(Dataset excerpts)
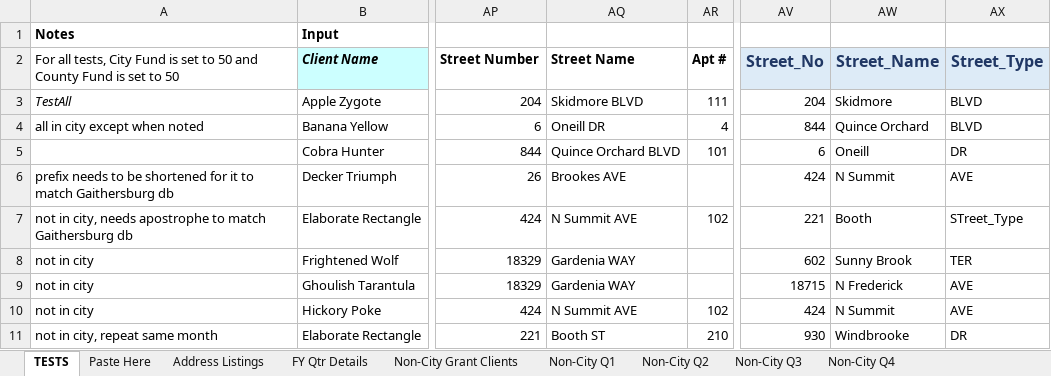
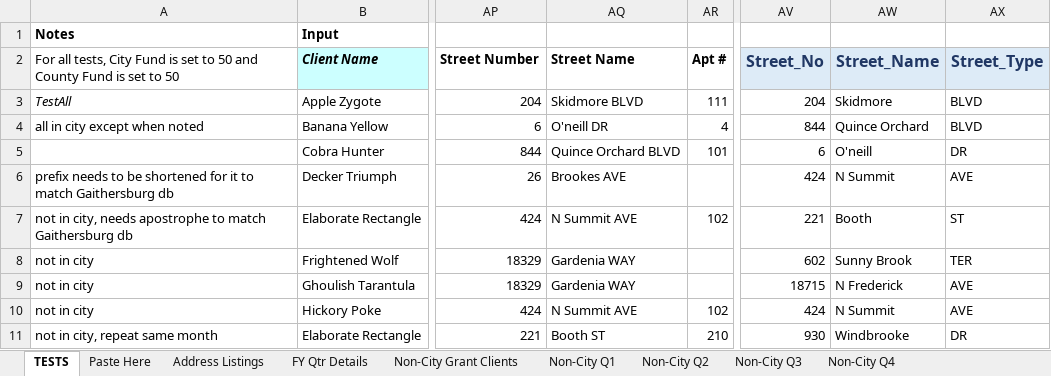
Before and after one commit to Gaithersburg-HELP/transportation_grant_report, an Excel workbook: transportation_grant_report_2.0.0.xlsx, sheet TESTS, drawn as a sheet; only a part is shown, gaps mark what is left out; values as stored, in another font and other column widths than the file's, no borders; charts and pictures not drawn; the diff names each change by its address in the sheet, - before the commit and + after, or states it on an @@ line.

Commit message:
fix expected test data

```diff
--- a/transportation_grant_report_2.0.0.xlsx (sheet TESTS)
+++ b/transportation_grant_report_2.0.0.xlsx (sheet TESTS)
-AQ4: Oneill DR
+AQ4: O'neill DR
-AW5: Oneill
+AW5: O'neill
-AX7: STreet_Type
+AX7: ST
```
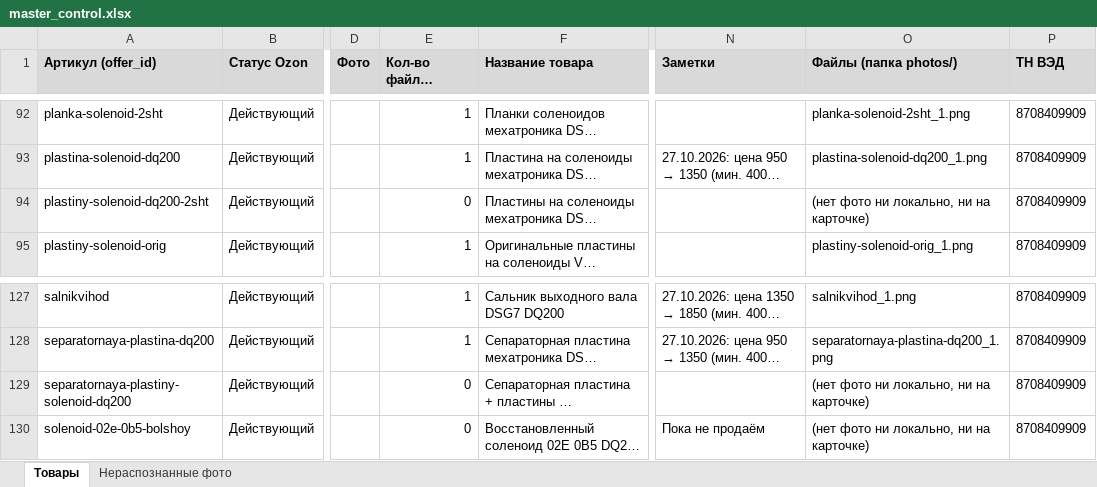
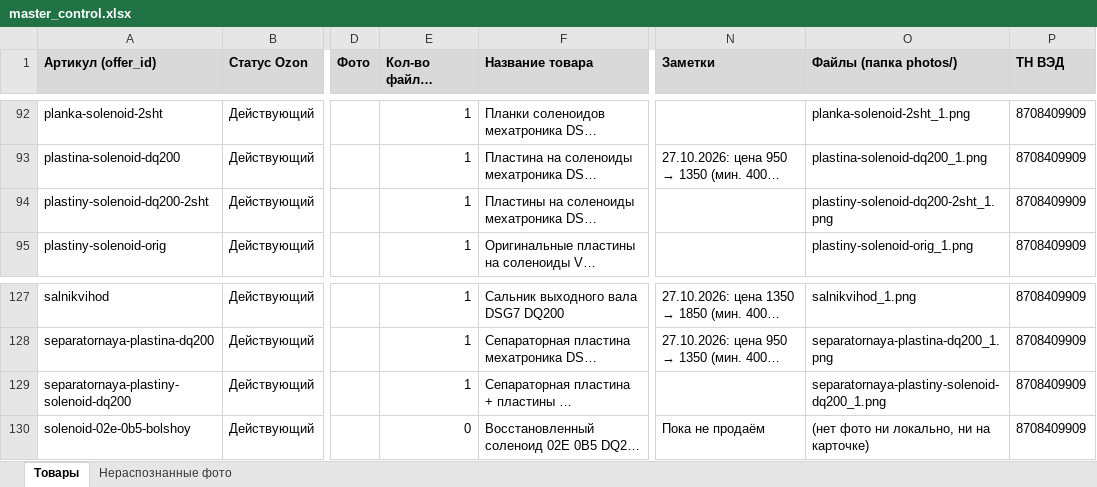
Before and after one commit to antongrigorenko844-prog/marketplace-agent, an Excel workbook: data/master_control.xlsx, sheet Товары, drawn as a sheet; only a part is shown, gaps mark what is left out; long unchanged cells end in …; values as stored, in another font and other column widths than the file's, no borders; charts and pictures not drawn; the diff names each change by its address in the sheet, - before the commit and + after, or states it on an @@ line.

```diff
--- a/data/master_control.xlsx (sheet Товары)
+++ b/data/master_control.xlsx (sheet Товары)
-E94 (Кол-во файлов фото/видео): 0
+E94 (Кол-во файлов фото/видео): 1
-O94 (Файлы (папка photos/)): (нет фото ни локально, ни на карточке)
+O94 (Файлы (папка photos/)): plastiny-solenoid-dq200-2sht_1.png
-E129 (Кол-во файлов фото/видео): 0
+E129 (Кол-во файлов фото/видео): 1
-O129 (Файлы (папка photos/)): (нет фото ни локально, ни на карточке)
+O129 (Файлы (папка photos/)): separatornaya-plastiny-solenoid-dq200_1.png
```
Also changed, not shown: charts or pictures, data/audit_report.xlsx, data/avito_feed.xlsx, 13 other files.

▶ **Task**
Keeping every word as it is, write out all the data and omit the pictures.

▶ **Completed task**
Before and after one commit to Gaithersburg-HELP/transportation_grant_report, an Excel workbook: transportation_grant_report_2.0.0.xlsx, sheet TESTS, drawn as a sheet; only a part is shown, gaps mark what is left out; values as stored, in another font and other column widths than the file's, no borders; charts and pictures not drawn; the diff names each change by its address in the sheet, - before the commit and + after, or states it on an @@ line.

Commit message:
fix expected test data

```diff
--- a/transportation_grant_report_2.0.0.xlsx (sheet TESTS)
+++ b/transportation_grant_report_2.0.0.xlsx (sheet TESTS)
-AQ4: Oneill DR
+AQ4: O'neill DR
-AW5: Oneill
+AW5: O'neill
-AX7: STreet_Type
+AX7: ST
```
Before and after one commit to antongrigorenko844-prog/marketplace-agent, an Excel workbook: data/master_control.xlsx, sheet Товары, drawn as a sheet; only a part is shown, gaps mark what is left out; long unchanged cells end in …; values as stored, in another font and other column widths than the file's, no borders; charts and pictures not drawn; the diff names each change by its address in the sheet, - before the commit and + after, or states it on an @@ line.

```diff
--- a/data/master_control.xlsx (sheet Товары)
+++ b/data/master_control.xlsx (sheet Товары)
-E94 (Кол-во файлов фото/видео): 0
+E94 (Кол-во файлов фото/видео): 1
-O94 (Файлы (папка photos/)): (нет фото ни локально, ни на карточке)
+O94 (Файлы (папка photos/)): plastiny-solenoid-dq200-2sht_1.png
-E129 (Кол-во файлов фото/видео): 0
+E129 (Кол-во файлов фото/видео): 1
-O129 (Файлы (папка photos/)): (нет фото ни локально, ни на карточке)
+O129 (Файлы (папка photos/)): separatornaya-plastiny-solenoid-dq200_1.png
```
Also changed, not shown: charts or pictures, data/audit_report.xlsx, data/avito_feed.xlsx, 13 other files.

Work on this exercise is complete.